We can't control if we'll die, but we can "occupy death," in the words of Peter Saul, an emergency doctor. He asks us to think about the end of our lives -- and to question the modern model of slow, intubated death in hospital. Two big questions can help you start this tough conversation.
Combining dry wit with artistic depth, Billy Collins shares a project in which several of his poems were turned into delightful animated films in a collaboration with Sundance Channel. Five of them are included in this wonderfully entertaining and moving talk -- and don't miss the hilarious final poem!
Taylor Wilson believes nuclear fusion is a solution to our future energy needs, and that kids can change the world. And he knows something about both of those: When he was 14, he built a working fusion reactor in his parents' garage. Now 17, he takes the TED stage at short notice to tell (the short version of) his story.
Surprising, but true: More women now die of heart disease than men, yet cardiovascular research has long focused on men. Pioneering doctor C. Noel Bairey Merz shares what we know and don't know about women's heart health -- including the remarkably different symptoms women present during a heart attack (and why they're often missed).
The US consumes 25% of the world's oil -- but as energy tycoon T. Boone Pickens points out onstage, the country has no energy policy to prepare for the inevitable. Is alternative energy our bridge to an oil-free future? After losing $150 million investing in wind energy, Pickens suggests it isn't, not yet. What might get us there? Natural gas. After the talk, watch for a lively Q&A with TED Curator Chris Anderson.
Architecture can bring people together, or divide them -- witness the skyscraper, costly, inefficient, and only serving small portions of the community. At TEDxPortofSpain, Mark Raymond encourages city governments to let go of their old notions of success and consider the balance of environment, economy, and society to design cities for social change.

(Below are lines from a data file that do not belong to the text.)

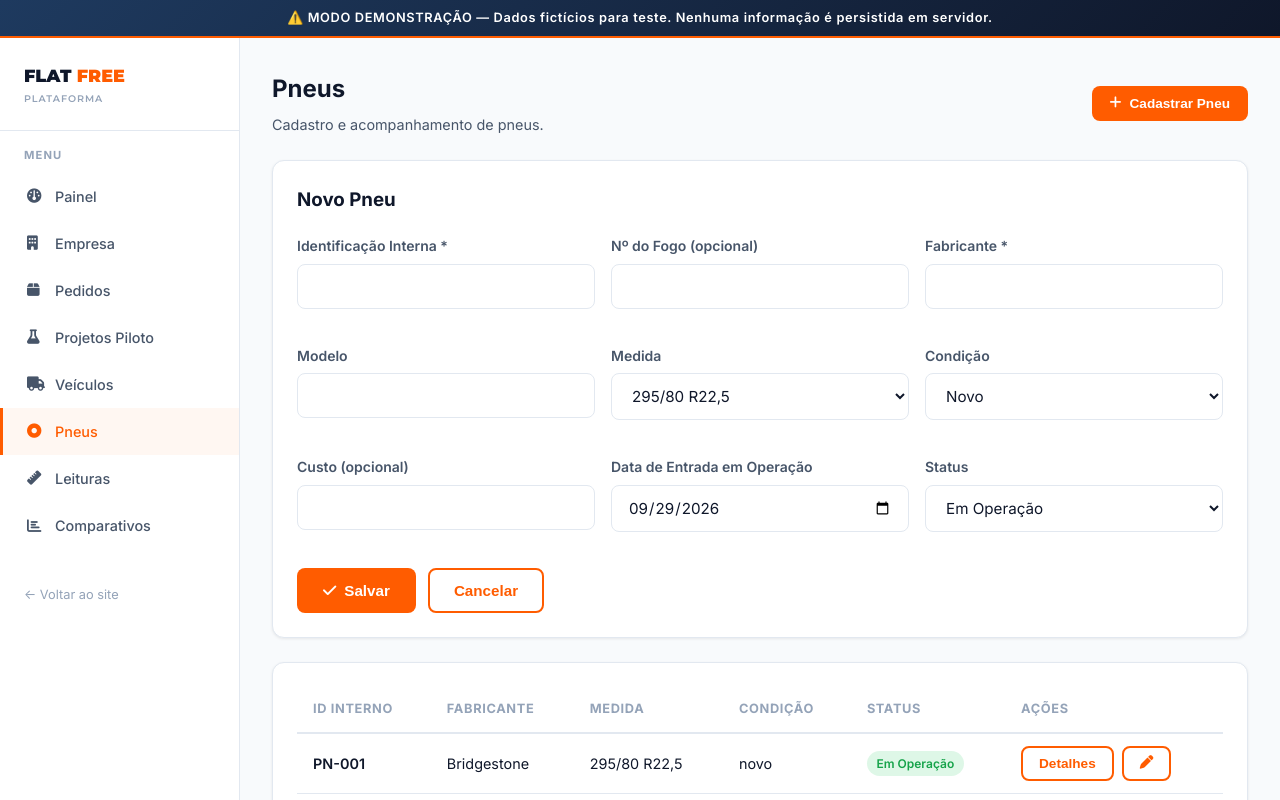
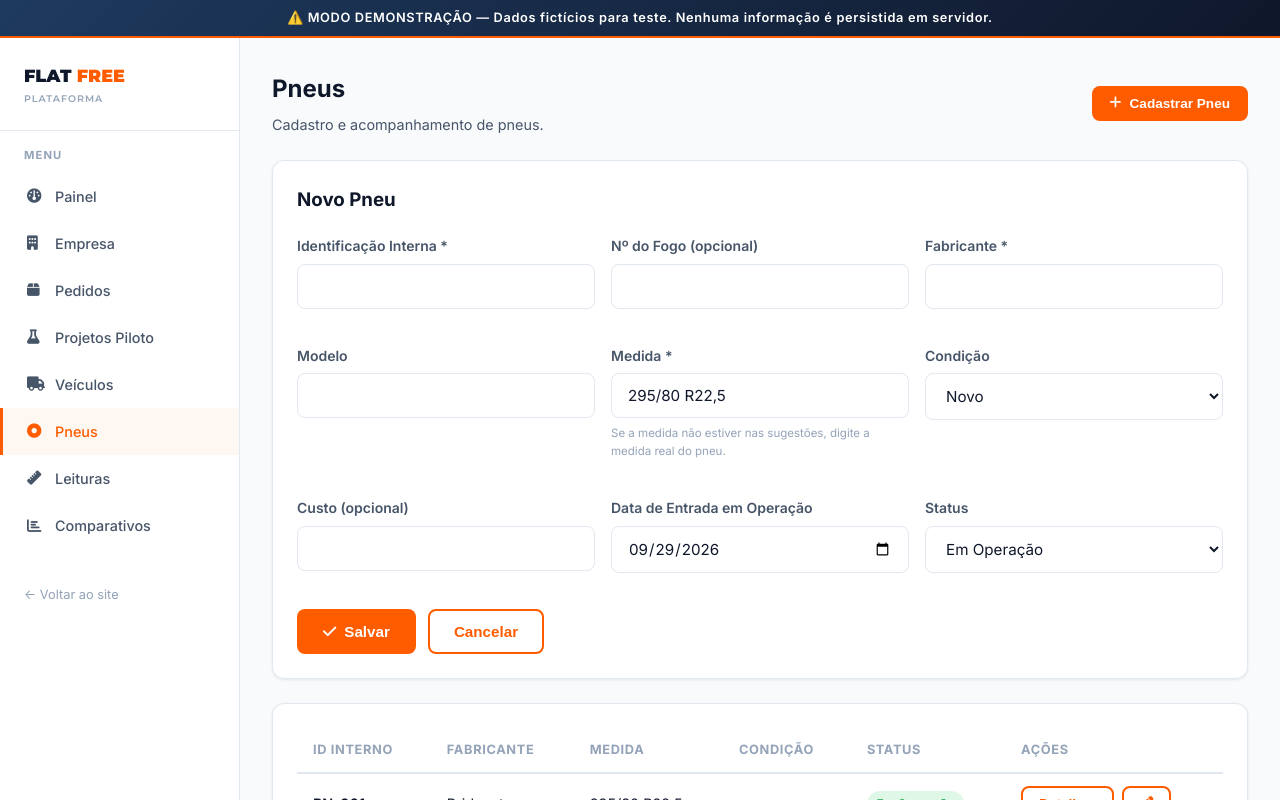
Before and after one commit to vicgouveia-cloud/flat-free-brasil, a Next.js app: page /app/pneus in a window 1280 px wide. Both pictures are taken after a click on the button "Cadastrar Pneu". Shown: the top 800 px of the page. Built offline with nearby package versions, Linux system fonts and the light colour scheme.

Commit message:
fix(tires): use full dosage catalog for measures

```diff
--- a/app/app/pneus/page.tsx
+++ b/app/app/pneus/page.tsx
@@ -5,7 +5,7 @@ import {
   getReadings, getPositionHistory, getVehicles, uuid
 } from '@/lib/storage'
 import type { Tire, TireCondition, TireStatus, FlatFreeApplication, TirePositionHistory } from '@/lib/types'
-import { DOSAGE_TABLE, getDosageOz } from '@/lib/dosage'
+import { DOSAGE_CATALOG, findCatalogEntry, getDosageOz, normalizeMeasure } from '@/lib/dosage'
 
 const EMPTY_TIRE: Omit<Tire, 'id'> = {
   companyId: 'demo-company-1',
@@ -89,12 +89,17 @@ export default function PneusPage() {
   }
 
   function handleSave() {
-    if (!form.identificacaoInterna || !form.fabricante) return
+    if (!form.identificacaoInterna || !form.fabricante || !form.medida.trim()) return
+
+    const catalogEntry = findCatalogEntry(form.medida)
+    const medida = catalogEntry?.canonicalMeasure || normalizeMeasure(form.medida)
+    const normalizedForm = { ...form, medida }
+
     let updated: Tire[]
     if (editing) {
-      updated = tires.map(t => t.id === editing.id ? { ...editing, ...form } : t)
+      updated = tires.map(t => t.id === editing.id ? { ...editing, ...normalizedForm } : t)
     } else {
-      updated = [...tires, { id: uuid(), ...form }]
+      updated = [...tires, { id: uuid(), ...normalizedForm }]
     }
     saveTires(updated)
     setTires(updated)
@@ -185,11 +190,24 @@ export default function PneusPage() {
               <input type="text" className="form-control" value={form.modelo} onChange={e => setForm(p => ({ ...p, modelo: e.target.value }))} />
             </div>
             <div className="form-group">
-              <label className="form-label">Medida</label>
-              <select className="form-control" value={form.medida} onChange={e => setForm(p => ({ ...p, medida: e.target.value }))}>
-                {DOSAGE_TABLE.map(d => <option key={d.measure} value={d.measure}>{d.measure}</option>)}
-                <option value="outro">Outra medida</option>
-              </select>
+              <label className="form-label">Medida *</label>
+              <input
+                type="text"
+                className="form-control"
+                list="tire-measures"
+                required
+                value={form.medida}
+                onChange={e => setForm(p => ({ ...p, medida: e.target.value }))}
+                placeholder="Ex.: 295/80 R22,5"
+              />
+              <datalist id="tire-measures">
+                {DOSAGE_CATALOG.map(entry => (
+                  <option key={entry.canonicalMeasure} value={entry.canonicalMeasure} />
+                ))}
+              </datalist>
+              <span style={{ display: 'block', marginTop: '0.35rem', fontSize: '0.72rem', color: 'var(--text-muted)' }}>
+                Se a medida não estiver nas sugestões, digite a medida real do pneu.
+              </span>
             </div>
             <div className="form-group">
               <label className="form-label">Condição</label>
```
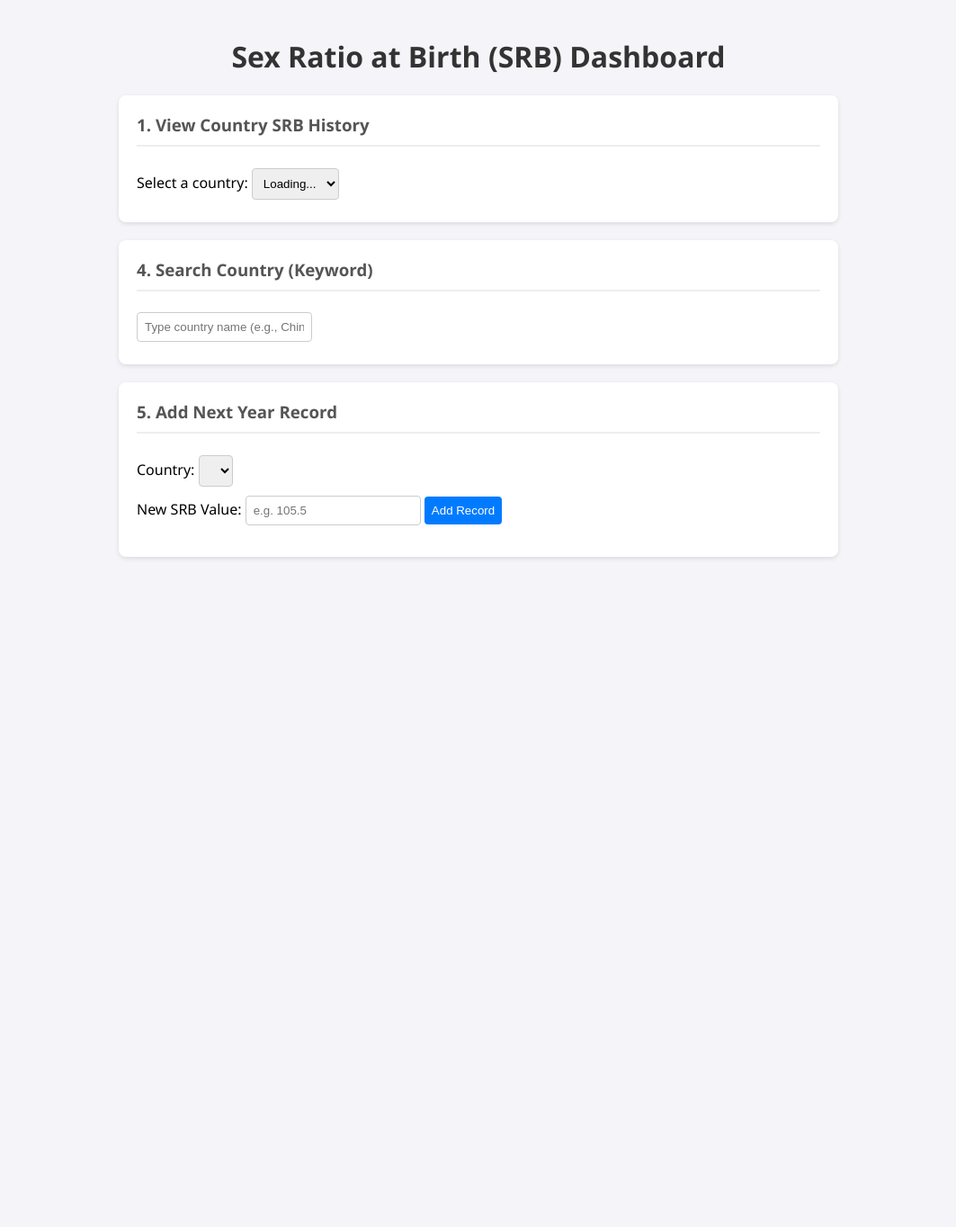
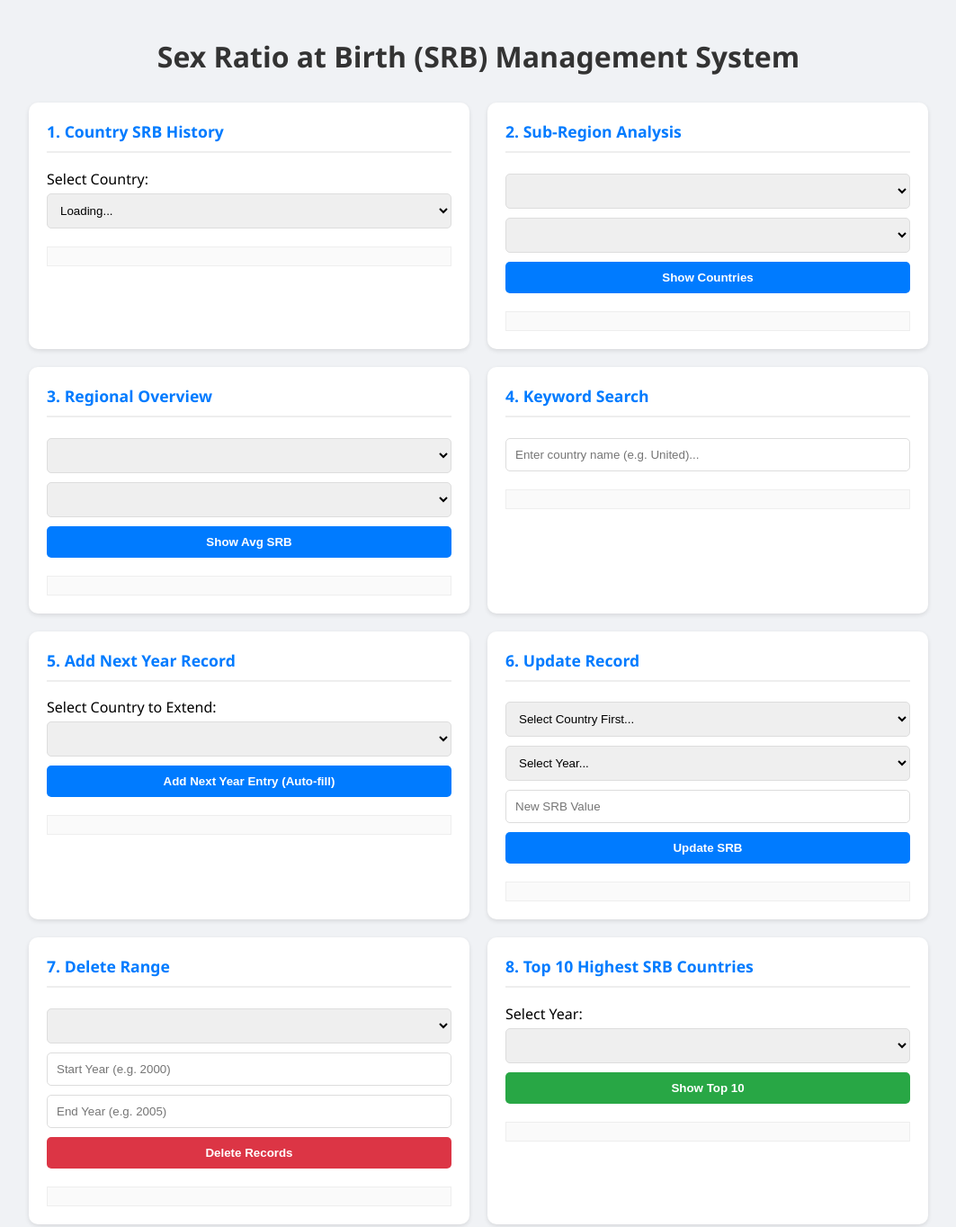
Before and after one commit to sandy86868/SRB-Final-Exam, a website: page app/views/index.html in a window 1280 px wide. Shown: the whole page at 90% size, without its empty margins (108-1171 px from the left). Before the commit the page ends 800 px from the top, so only its background shows below. Drawn offline with Linux system fonts and the light colour scheme.

Commit message:
Final Update: Implemented all 8 requirements fully

```diff
--- a/app/views/index.html
+++ b/app/views/index.html
@@ -2,58 +2,119 @@
 <html lang="en">
 <head>
     <meta charset="UTF-8">
-    <title>SRB Exam Project</title>
+    <title>SRB Final Exam Dashboard</title>
     <script src="https://unpkg.com/htmx.org@1.9.6"></script>
     <style>
-        body{ padding:20px; font-family: 'Segoe UI', sans-serif; max-width: 800px; margin: 0 auto; background-color: #f4f4f9; }
-        h1 { text-align: center; color: #333; }
-        .box { background: white; border-radius: 8px; padding: 20px; margin-bottom: 20px; box-shadow: 0 2px 5px rgba(0,0,0,0.1); }
-        h3 { margin-top: 0; color: #555; border-bottom: 2px solid #eee; padding-bottom: 10px; }
-        select, input, button { padding: 8px; margin: 5px 0; border: 1px solid #ccc; border-radius: 4px; }
-        button { background-color: #007bff; color: white; border: none; cursor: pointer; }
-        button:hover { background-color: #0056b3; }
-        table { width: 100%; border-collapse: collapse; margin-top: 10px; }
-        th { background-color: #007bff; color: white; padding: 8px; text-align: left; }
-        td { border-bottom: 1px solid #ddd; padding: 8px; }
+        body { font-family: 'Segoe UI', sans-serif; background: #f0f2f5; padding: 20px; max-width: 1000px; margin: 0 auto; }
+        h1 { text-align: center; color: #333; margin-bottom: 30px; }
+        .grid { display: grid; grid-template-columns: 1fr 1fr; gap: 20px; }
+        .card { background: white; padding: 20px; border-radius: 10px; box-shadow: 0 2px 5px rgba(0,0,0,0.1); }
+        .card h3 { margin-top: 0; color: #007bff; border-bottom: 2px solid #eee; padding-bottom: 10px; font-size: 1.1em; }
+        select, input, button { width: 100%; padding: 10px; margin: 5px 0; border: 1px solid #ddd; border-radius: 5px; box-sizing: border-box; }
+        button { background: #007bff; color: white; border: none; cursor: pointer; font-weight: bold; }
+        button:hover { background: #0056b3; }
+        .result-box { margin-top: 15px; max-height: 200px; overflow-y: auto; background: #fafafa; border: 1px solid #eee; padding: 10px; font-size: 0.9em; }
+        .table { width: 100%; border-collapse: collapse; }
+        .table th, .table td { border: 1px solid #ddd; padding: 8px; text-align: left; }
+        .table th { background: #007bff; color: white; }
     </style>
 </head>
 <body>
-    <h1>Sex Ratio at Birth (SRB) Dashboard</h1>
 
-    <div class="box">
-        <h3>1. View Country SRB History</h3>
-        <label>Select a country:</label>
-        <select name="code"
-                hx-get="/countries"
-                hx-trigger="load"
-                hx-target="this"
-                hx-swap="innerHTML"
-                hx-on:change="htmx.ajax('GET', '/srb/'+this.value, '#res1')">
+    <h1>Sex Ratio at Birth (SRB) Management System</h1>
+
+    <div class="grid">
+
+        <div class="card">
+            <h3>1. Country SRB History</h3>
+            <label>Select Country:</label>
+            <select name="code" hx-get="/api/countries" hx-trigger="load" hx-target="this"
+                    hx-on:change="htmx.ajax('GET', '/req1/srb/'+this.value, '#res1')">
                 <option>Loading...</option>
             </select>
-        <div id="res1"></div>
+            <div id="res1" class="result-box"></div>
         </div>
 
-    <div class="box">
-        <h3>4. Search Country (Keyword)</h3>
-        <input type="text" name="keyword" placeholder="Type country name (e.g., China)..."
-               hx-post="/search"
-               hx-trigger="keyup changed delay:500ms"
-               hx-target="#res4">
-        <div id="res4"></div>
+        <div class="card">
+            <h3>2. Sub-Region Analysis</h3>
+            <form hx-post="/req2" hx-target="#res2">
+                <select name="subregion" hx-get="/api/subregions" hx-trigger="load" required></select>
+                <select name="year" hx-get="/api/years" hx-trigger="load" required></select>
+                <button>Show Countries</button>
+            </form>
+            <div id="res2" class="result-box"></div>
         </div>
 
-    <div class="box">
+        <div class="card">
+            <h3>3. Regional Overview</h3>
+            <form hx-post="/req3" hx-target="#res3">
+                <select name="region" hx-get="/api/regions" hx-trigger="load" required></select>
+                <select name="year" hx-get="/api/years" hx-trigger="load" required></select>
+                <button>Show Avg SRB</button>
+            </form>
+            <div id="res3" class="result-box"></div>
+        </div>
+
+        <div class="card">
+            <h3>4. Keyword Search</h3>
+            <input type="text" name="keyword" placeholder="Enter country name (e.g. United)..."
+                   hx-post="/req4" hx-trigger="keyup changed delay:500ms" hx-target="#res4">
+            <div id="res4" class="result-box"></div>
+        </div>
+
+        <div class="card">
             <h3>5. Add Next Year Record</h3>
-        <form hx-post="/add-next-year" hx-target="#res5">
-            <label>Country:</label>
-            <select name="country_code" hx-get="/countries" hx-trigger="load"></select>
-            <br>
-            <label>New SRB Value:</label>
-            <input type="number" step="0.01" name="srb_value" placeholder="e.g. 105.5" required>
-            <button type="submit">Add Record</button>
+            <form hx-post="/req5" hx-target="#res5">
+                <label>Select Country to Extend:</label>
+                <select name="country_code" hx-get="/api/countries" hx-trigger="load" required></select>
+                <button>Add Next Year Entry (Auto-fill)</button>
             </form>
-        <div id="res5" style="margin-top: 10px; font-weight: bold;"></div>
+            <div id="res5" class="result-box"></div>
         </div>
+
+        <div class="card">
+            <h3>6. Update Record</h3>
+            <form hx-post="/req6" hx-target="#res6">
+                <select name="country_code" hx-get="/api/countries" hx-trigger="load"
+                        hx-target="#req6-year" hx-swap="outerHTML" required>
+                    <option>Select Country First...</option>
+                </select>
+                <select id="req6-year" name="year">
+                    <option value="">Select Year...</option>
+                </select>
+                <input type="number" step="0.001" name="new_srb" placeholder="New SRB Value" required>
+                <button>Update SRB</button>
+            </form>
+            <div id="res6" class="result-box"></div>
+            <script>
+                document.querySelector('[name="country_code"]').addEventListener('change', function(){
+                    if(this.value) htmx.ajax('GET', '/api/years/'+this.value, '#req6-year');
+                });
+            </script>
+        </div>
+
+        <div class="card">
+            <h3>7. Delete Range</h3>
+            <form hx-post="/req7" hx-target="#res7">
+                <select name="country_code" hx-get="/api/countries" hx-trigger="load" required></select>
+                <input type="number" name="start_year" placeholder="Start Year (e.g. 2000)" required>
+                <input type="number" name="end_year" placeholder="End Year (e.g. 2005)" required>
+                <button style="background: #dc3545;">Delete Records</button>
+            </form>
+            <div id="res7" class="result-box"></div>
+        </div>
+
+        <div class="card">
+            <h3>8. Top 10 Highest SRB Countries</h3>
+            <form hx-post="/req8" hx-target="#res8">
+                <label>Select Year:</label>
+                <select name="year" hx-get="/api/years" hx-trigger="load" required></select>
+                <button style="background: #28a745;">Show Top 10</button>
+            </form>
+            <div id="res8" class="result-box"></div>
+        </div>
+
+    </div>
+
 </body>
 </html>
```
Also changed, not shown: app/server.js (+151 -30 lines). Lines whose indentation alone changed are shown as unchanged.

Prosthetics can't replicate the look and feel of lost limbs but they can carry a lot of personality. Designer Scott Summit shows 3D-printed, individually designed prosthetic legs that are unabashedly artificial and completely personal -- from macho to fabulous.
Shame is an unspoken epidemic, the secret behind many forms of broken behavior. Brené Brown, whose earlier talk on vulnerability became a viral hit, explores what can happen when people confront their shame head-on. Her own humor, humanity and vulnerability shine through every word.
Psychologist Jonathan Haidt asks a simple, but difficult question: why do we search for self-transcendence? Why do we attempt to lose ourselves? In a tour through the science of evolution by group selection, he proposes a provocative answer.
Adam Savage walks through two spectacular examples of profound scientific discoveries that came from simple, creative methods anyone could have followed -- Eratosthenes' calculation of the Earth's circumference around 200 BC and Hippolyte Fizeau's measurement of the speed of light in 1849.
In the deepest, darkest parts of the oceans are ecosystems with more diversity than a tropical rainforest. Taking us on a voyage into the ocean -- from the deepest trenches to the remains of Titanic -- marine biologist David Gallo explores the wonder and beauty of marine life.
TED curator Chris Anderson shares his obsession with questions that no one (yet) knows the answers to. A short intro leads into two questions: Why can't we see evidence of alien life? And how many universes are there?
By dissecting a cockroach ... yes, live on stage ... TED Fellow and neuroscientist Greg Gage shows how brains receive and deliver electric impulses -- and how legs can respond. This talk comes from the TED-Ed project.
Can government be run like the Internet, permissionless and open? Coder and activist Jennifer Pahlka believes it can -- and that apps, built quickly and cheaply, are a powerful new way to connect citizens to their governments -- and their neighbors.